# [Work task]
Nothing but the lines holding the string "Corner" should appear in the answer. Copy them from the entries.

(Detected change data)
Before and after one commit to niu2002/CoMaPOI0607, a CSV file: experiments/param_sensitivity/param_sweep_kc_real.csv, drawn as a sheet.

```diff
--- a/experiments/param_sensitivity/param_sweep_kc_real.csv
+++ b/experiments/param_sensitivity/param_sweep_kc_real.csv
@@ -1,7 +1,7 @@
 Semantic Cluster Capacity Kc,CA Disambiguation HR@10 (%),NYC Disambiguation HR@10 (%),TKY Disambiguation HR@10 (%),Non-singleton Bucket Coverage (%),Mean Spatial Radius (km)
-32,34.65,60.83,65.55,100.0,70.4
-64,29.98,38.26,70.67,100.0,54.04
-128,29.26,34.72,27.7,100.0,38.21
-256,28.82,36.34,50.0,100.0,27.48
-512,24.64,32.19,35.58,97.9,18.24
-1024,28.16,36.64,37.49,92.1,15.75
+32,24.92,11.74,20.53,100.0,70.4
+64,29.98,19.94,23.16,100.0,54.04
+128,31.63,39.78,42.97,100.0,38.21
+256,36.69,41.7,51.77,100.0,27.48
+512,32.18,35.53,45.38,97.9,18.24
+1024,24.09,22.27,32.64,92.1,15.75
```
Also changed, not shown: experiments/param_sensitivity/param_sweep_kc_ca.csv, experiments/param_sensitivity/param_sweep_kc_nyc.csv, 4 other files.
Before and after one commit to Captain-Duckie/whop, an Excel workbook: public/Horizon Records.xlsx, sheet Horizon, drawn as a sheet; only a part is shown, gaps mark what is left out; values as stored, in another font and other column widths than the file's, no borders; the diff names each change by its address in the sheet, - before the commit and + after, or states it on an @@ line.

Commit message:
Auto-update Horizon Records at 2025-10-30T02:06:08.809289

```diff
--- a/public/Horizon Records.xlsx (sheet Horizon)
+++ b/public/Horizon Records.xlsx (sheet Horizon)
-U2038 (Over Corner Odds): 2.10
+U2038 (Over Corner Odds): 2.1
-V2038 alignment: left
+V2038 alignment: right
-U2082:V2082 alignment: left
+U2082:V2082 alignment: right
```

# [Solution to the exercise]
-U2038 (Over Corner Odds): 2.10
+U2038 (Over Corner Odds): 2.1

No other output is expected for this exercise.